We spoke to Ricardo about his work on Graphic Novels and more, here’s what he said…
Could you give us 3 tips that you’d say have got you to where you are today.
1 – Produce work. Strive to make yourself a better artist.
2 – Show your work. Post on social media. Be genuine and be human – people would much rather be able to interact with your as a human than have a rarely updated feed with just images of your work. Participate in group projects, shows and anthologies, interact with your peers, make friends. People have to know you exist before in order to hire you.
3 – Keep doing 1 and 2. Be persistent and learn to hear “no”. Do not give up at the first sign of rejection, but be self-aware enough to know when to try other things, and to know your faults and your strengths.
Why did you feel Illustration and Graphic Novels are best suited to you as an art forms? What excites you about them?
I quite like the idea of working to someone else’s brief.
I like taking someone else’s thoughts (whether it be an article, a whole book, a brief) and creating something that complements it.
Give us an idea of your average day, how you work and how do you get your creative ideas done?
It really varies depending on how busy I am – I could be working from 9 am to 2 am with just meal breaks if I’m on a tight deadline, or I could be taking it really easy if I’m working with a fairly relaxed schedule (specially if I’m recovering from said deadline). I try to keep a healthy work/life balance and leave the evenings free to relax, but sometimes it can be difficult make myself draw in the morning – I grew up mostly drawing well into the night. I’ve been getting much better at it the past year or so, though. I also work from home, so I generally try to make myself leave the house and get a coffee and run errands after lunch.
How do you attract new work?
I’m lucky, as these days I mostly get work from recurring past clients and also work via my agent, so I don’t have to do much to keep it coming.
But keeping your social media updated and emailing people you’d like to work for is never a bad idea.
Can you talk us through the process of how you get inspiration and how you form new ideas?
Sometimes inspiration strikes at the most random times and that’s great. But as a professional illustration, you can’t wait for that to happen. Inspiration is more about discipline than anything else.
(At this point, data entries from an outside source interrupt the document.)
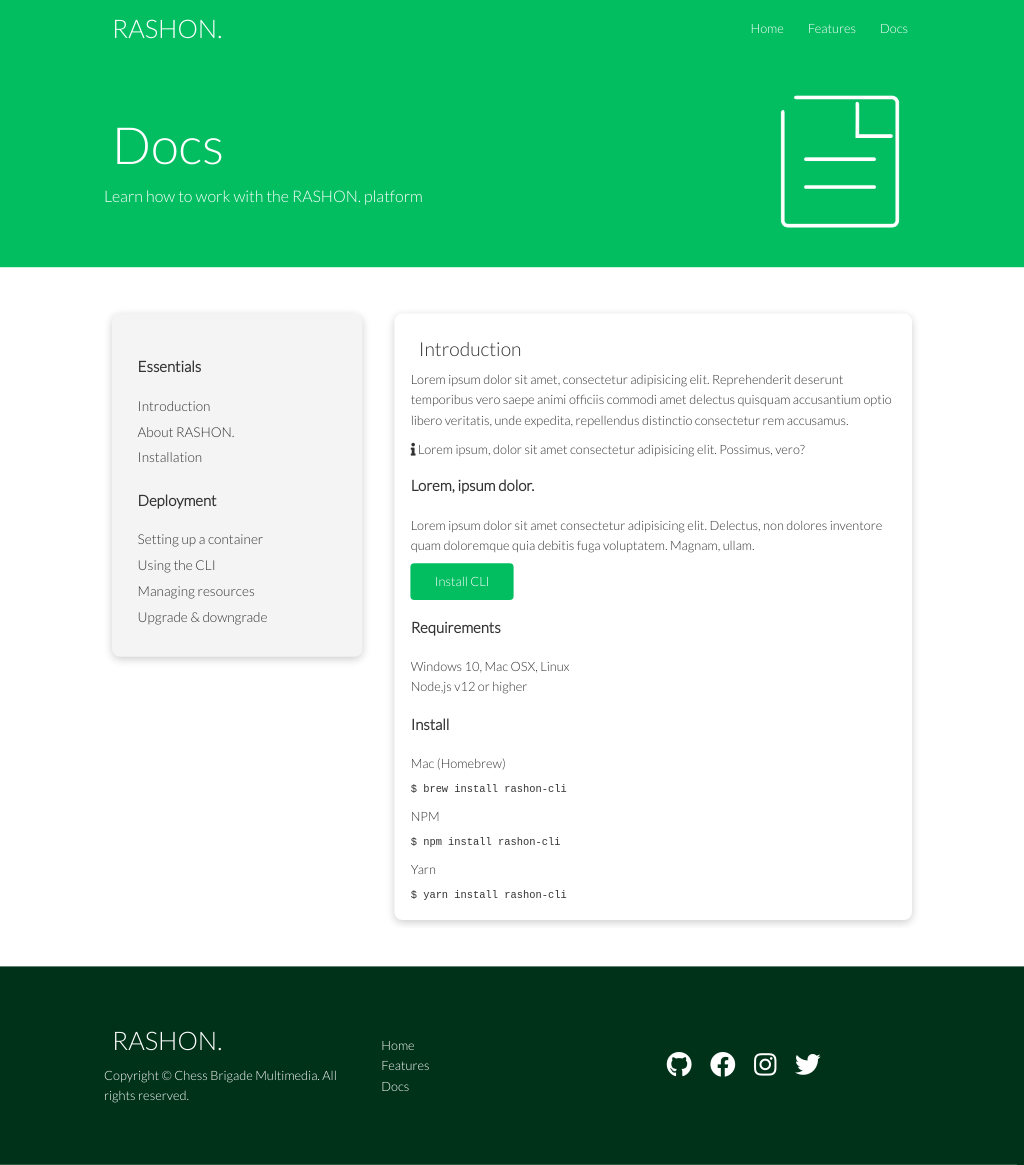
Repository: Skilis/website-modern
Page: docs.html
An editor plug-in stored every save of this project. The page is shown before and after the next save, followed by the edit.
The browser window is 1280 px wide. The pictures show the whole page, at 80% of full size.

Above is the page before, as saved 2020-10-24 12:43:53.

### docs.html
<!DOCTYPE html>
<html lang="en">

<head>
  <meta charset="UTF-8">
  <meta name="viewport" content="width=device-width, initial-scale=1.0">
  <link rel="stylesheet" href="https://cdnjs.cloudflare.com/ajax/libs/font-awesome/5.15.1/css/all.min.css"
    integrity="sha512-+4zCK9k+qNFUR5X+cKL9EIR+ZOhtIloNl9GIKS57V1MyNsYpYcUrUeQc9vNfzsWfV28IaLL3i96P9sdNyeRssA=="
    crossorigin="anonymous" />
  <link rel="stylesheet" href="css/utilities.css">
  <link rel="stylesheet" href="css/style.css">

  <title>Rashon | Cloud Hosting For The SuperPhly</title>
</head>

<body>
  <!-- Navbar-->
  <div class="navbar">
    <div class="container flex">
      <h1 class="logo">RASHON.</h1>
      <nav>
        <ul>
          <li><a href="index.html">Home</a></li>
          <li><a href="features.html">Features</a></li>
          <li><a href="docs.html">Docs</a></li>
        </ul>
      </nav>
    </div>

  </div>

  <!-- Head -->
  <section class="docs-head bg-primary py-3">
    <div class="container grid">
      <div>
        <h1 class="xl">Docs</h1>
        <p class="lead">Learn how to work with the RASHON. platform</p>
      </div>
      <img src="images/docs.png" alt="">
    </div>
  </section>

  <!-- Docs Main-->

  <section class="docs-main my-4">
    <div class="container grid">
      <div class="card bg-light p-3">
        <h3 class="my-2">Essentials</h3>
        <nav>
          <ul>
            <li><a href="#">Introduction</a></li>
            <li><a href="#">About RASHON.</a></li>
            <li><a href="#">Installation</a></li>
          </ul>
        </nav>


        <h3 class="my-2">Deployment</h3>
        <nav>
          <ul>
            <li><a href="#">Setting up a container</a></li>
            <li><a href="#">Using the CLI</a></li>
            <li><a href="#">Managing resources</a></li>
            <li><a href="#">Upgrade & downgrade</a></li>
          </ul>
        </nav>
      </div>

      <div class="card">
        <h2>Introduction</h2>
        <p>Lorem ipsum dolor sit amet, consectetur adipisicing elit. Reprehenderit deserunt temporibus vero saepe animi
          officiis commodi amet delectus quisquam accusantium optio libero veritatis, unde expedita, repellendus
          distinctio consectetur rem accusamus.</p>

        <div class="alert alert-success">
          <i class="fas fa-info"></i> Lorem ipsum, dolor sit amet consectetur adipisicing elit. Possimus, vero?
        </div>

        <h3>Lorem, ipsum dolor.</h3>

        <p>Lorem ipsum dolor sit amet consectetur adipisicing elit. Delectus, non dolores inventore quam doloremque quia
          debitis fuga voluptatem. Magnam, ullam.</p>

        <a href="#" class="btn btn-primary">Install CLI</a>

        <h3>Requirements</h3>
        <ul>
          <li>Windows 10, Mac OSX, Linux</li>
          <li>Node,js v12 or higher</li>
        </ul>

        <h3>Install</h3>
        <p>Mac (Homebrew)</p>
        <pre><code>$ brew install rashon-cli</code></pre>
        <p>NPM</p>
        <pre><code>$ npm install rashon-cli</code></pre>
        <p>Yarn</p>
        <pre><code>$ yarn install rashon-cli</code></pre>

      </div>
    </div>

  </section>



  <!-- Footer -->

  <footer class="footer bg-dark py-5">
    <div class="container grid grid-3">
      <div>
        <h1>RASHON.</h1>
        <p>Copyright &copy; Chess Brigade Multimedia. All rights reserved.</p>
      </div>
      <nav>
        <ul>
          <li><a href="index.html">Home</a></li>
          <li><a href="features.html">Features</a></li>
          <li><a href="docs.html">Docs</a></li>
        </ul>
      </nav>
      <div class="social">
        <a href="https://skilis.github.io/CBMM-Development/"><i class="fab fa-github fa-2x"></i></a>
        <a href="https://www.facebook.com/ChessChessBrigadeInc/"><i class="fab fa-facebook fa-2x"></i></a>
        <a href="https://www.instagram.com/skilis_creates/"><i class="fab fa-instagram fa-2x"></i></a>
        <a href="https://twitter.com/skilisthedon"><i class="fab fa-twitter fa-2x"></i></a>
      </div>
    </div>
  </footer>


</body>

</html>

### css/utilities.css
.container {
  max-width: 1100px;
  margin: 0 auto;
  overflow: auto;
  padding: 0 40px;
}

.card {
  background-color: #fff;
  color: #333;
  border-radius: 10px;
  box-shadow: 0 3px 10px rgba(0, 0, 0, 0.2);
  padding: 20px;
  margin: 10px;
}

.btn {
  display: inline-block;
  padding: 10px 30px;
  cursor: pointer;
  background: var(--primary-color);
  color: #fff;
  border: none;
  border-radius: 5px;
}

.btn-outline {
  background-color: transparent;
  border: 1px #fff solid;
}

.btn:hover {
  transform: scale(.98);
}

/* Backgrounds & Colored Buttons */

.bg-primary,
.btn-primary {
  background-color: var(--primary-color);
  color: #fff;
}

.bg-secondary,
.btn-secondary {
  background-color: var(--secondary-color);
  color: #fff;
}

.bg-dark,
.btn-dark {
  background-color: var(--dark-color);
  color: #fff;
}

.bg-primary a,
.btn-primary a,
.bg-secondary a,
.btn-secondary a,
.bg-dark a,
.btn-dark a {
  color: #fff;
}

.bg-light,
.btn-light {
  background-color: var(--light-color);
  color: #333;
}

/* Text Sizes */

.lead {
  font-size: 20px;
}

.sm {
  font-size: 1rem;
}

.md {
  font-size: 2rem;
}

.lg {
  font-size: 3rem;
}

.xl {
  font-size: 4rem;
}

.text-center {
  text-align: center;
}

.flex {
  display: flex;
  justify-content: center;
  align-items: center;
  height: 100%;
}

.grid {
  display: grid;
  grid-template-columns: repeat(2, 1fr);
  gap: 20px;
  justify-content: center;
  align-items: center;
  height: 100%;
}

.grid-3 {
  grid-template-columns: repeat(3, 1fr);
}

/* Margin */

.my-1 {
  margin: 1rem;
}

.my-2 {
  margin: 1.5rem 0;
}

.my-3 {
  margin: 2rem 0;
}

.my-4 {
  margin: 3rem 0;
}

.my-5 {
  margin: 4rem 0;
}

.m-1 {
  margin: 1rem;
}

.m-2 {
  margin: 1.5rem;
}

.m-3 {
  margin: 2rem;
}

.m-4 {
  margin: 3rem;
}

.m-5 {
  margin: 4rem;
}

/* Padding */

.py-1 {
  padding: 1rem;
}

.py-2 {
  padding: 1.5rem 0;
}

.py-3 {
  padding: 2rem 0;
}

.py-4 {
  padding: 3rem 0;
}

.py-5 {
  padding: 4rem 0;
}

.p-1 {
  padding: 1rem;
}

.p-2 {
  padding: 1.5rem;
}

.p-3 {
  padding: 2rem;
}

.p-4 {
  padding: 3rem;
}

.p-5 {
  padding: 4rem;
}

### css/style.css
@import url('https://fonts.googleapis.com/css2?family=Lato:wght@300&display=swap');

:root {
  --primary-color: #03be61;
  --secondary-color: #026e38;
  --dark-color: #003119;
  --light-color: #f4f4f4;
}

* {
  box-sizing: border-box;
  padding: 0;
  margin: 0;
}

body {
  font-family: 'Lato', sans-serif;
  color: #333;
  line-height: 1.6;
}

ul {
  list-style-type: none;
}

a {
  text-decoration: none;
  color: #333;
}

h1,
h2 {
  font-weight: 300;
  line-height: 1.2;
  margin: 10px;
}

p {
  margin: 10px 0;
}

img {
  width: 100%;
}

/* Navrbar*/

.navbar {
  background-color: var(--primary-color);
  color: #fff;
  height: 70px;
}

.navbar ul {
  display: flex;
}

.navbar a {
  color: #fff;
  padding: 10px;
  margin: 0 5px;
}

.navbar a:hover {
  border-bottom: 2px white solid;
}

.navbar .flex {
  justify-content: space-between;
}

/* Showcase*/

.showcase {
  height: 400px;
  background-color: var(--primary-color);
  color: white;
  position: relative;
}

.showcase h1 {
  font-size: 40px;
}

.showcase p {
  margin: 20px 0;
}

.showcase .grid {
  overflow: visible;
  grid-template-columns: 55% 45%;
  gap: 30px;
}

.showcase-form {
  position: relative;
  top: 60px;
  height: 350px;
  width: 400px;
  padding: 40px;
  z-index: 100;
}

.showcase-form .form-control {
  margin: 30px 0;
}

.showcase-form input[type='text'],
.showcase-form input[type='email'] {
  border: 0;
  border-bottom: 1px solid #b4becb;
  width: 100%;
  padding: 3px;
  font-size: 16px;
}

.showcase-form input:focus {
  outline: none;
}

.showcase::before,
.showcase::after {
  content: '';
  position: absolute;
  height: 100px;
  bottom: -70px;
  right: 0;
  left: 0;
  background: white;
  transform: skewY(-3deg);
  -webkit-transform: skewY(-3deg);
  -moz-transform: skewY(-3deg);
  -ms-transform: skewY(-3deg);
}

/* Stats */

.stats {
  padding-top: 100px;
}

.stats-heading {
  max-width: 500px;
  margin: auto;
}

.stats .grid h3 {
  font-size: 35px;
}

.stats .grid p {
  font-size: 20px;
  font-weight: bold;
}

/* Cli */

.cli .grid {
  grid-template-columns: repeat(3, 1fr);
  grid-template-rows: repeat(2, 1fr);
}

.cli .grid>*:first-child {
  grid-column: 1 / span 2;
  grid-row: 1 / span 2;
}

/* Cloud */

.cloud .grid {
  grid-template-columns: 4fr 3fr;
}

/* Languages */

.languages .flex {
  flex-wrap: wrap;
}

.languages .card {
  text-align: center;
  margin: 18px 10px 40px;
  transition: transform 0.2s ease-in;
}

.languages .card h4 {
  font-size: 20px;
  margin-bottom: 10px;
}

.languages .card:hover {
  transform: translateY(-15px);
}

/* Features */

.features-head img,
.docs-head img {
  width: 200px;
  justify-self: flex-end;
}

.features-sub-head img {
  width: 300px;
  justify-self: flex-end;
}

.features-main .card>i {
  margin-right: 20px;
}

.features-main .grid {
  padding: 30px;
}

.features-main .grid>*:first-child {
  grid-column: 1 / span 3;
}

.features-main .grid>*:nth-child(2) {
  grid-column: 1 / span 2;
}

/* Docs */

.docs-main h3 {
  margin: 20px 0;
}

.docs-main .grid {
  grid-template-columns: 1fr 2fr;
  align-items: flex-start;
}

.docs-main nav li {
  font-size: 17px;
  padding-bottom: 5px;

}

/* Footer */

.footer .social a {
  margin: 0 10px;
}

/* Tablets and under*/

@media(max-width: 768px) {

  .grid,
  .showcase .grid,
  .stats .grid,
  .cli .grid,
  .cloud .grid {
    grid-template-columns: 1fr;
    grid-template-rows: 1fr;
  }

  .showcase {
    height: auto;
  }

  .showcase-text {
    text-align: center;
    margin-top: 40px;
  }

  .showcase-form {
    justify-self: center;
    margin: auto;
  }

  .cli .grid>*:first-child {
    grid-column: 1;
    grid-row: 1;
  }

}

/* Mobile*/

@media(max-width: 500px) {
  .navbar {
    height: 110px;
  }

  .navbar .flex {
    flex-direction: column;
  }

  .navbar ul {
    padding: 10px;
    background-color: rgba(0, 0, 0, 0.1);
  }
}

After the next save:
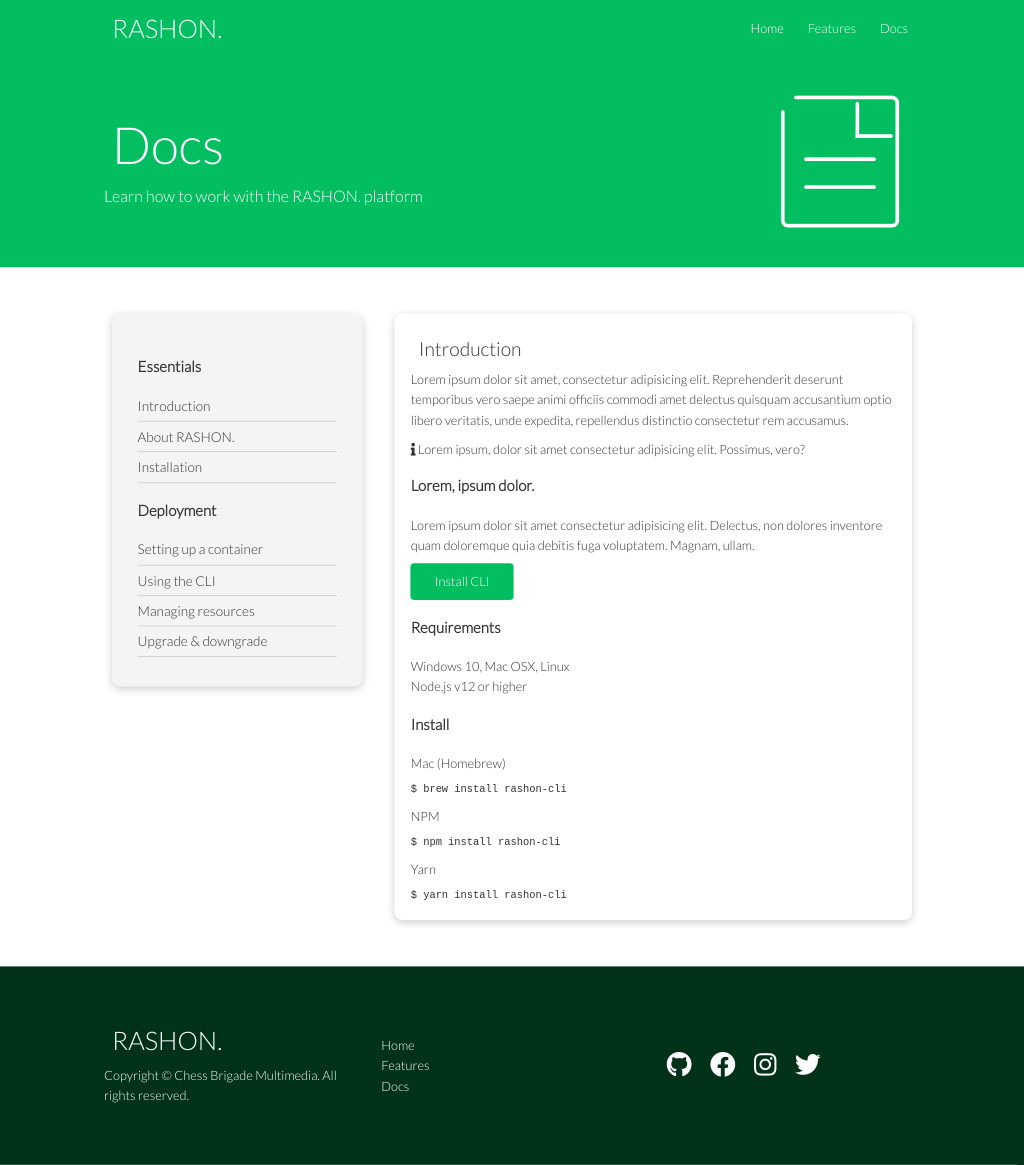
Saved 42 s later.
--- a/css/style.css
+++ b/css/style.css
@@ -235,7 +235,8 @@ img {
 .docs-main nav li {
   font-size: 17px;
   padding-bottom: 5px;
-
+  margin-bottom: 5px;
+  border-bottom: 1px #ccc solid;
 }
 
 /* Footer */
Sometimes you just have to produce the work, and in those cases, research, brainstorming and leaving the house helps a lot.
How long have you been an Illustrator and would you say it’s your career?
It is, for now. I’ve been fully freelance for 3 or 4 years, but I was interested and trying to participate in the community for a while before then.
What’s the best advice would you give to someone starting out?
Be interested and make yourself seen.
Participate in the community – you’ll get to know peers, you’ll make friends, and it will be a source of information and resources.
The internet makes everything a lot more accessible than it used to be – take advantage of that.
What’s the one thing that really inspires you? And why?
Surrounding myself with other artists. It’s amazing how they can inspire you and keep you on your toes.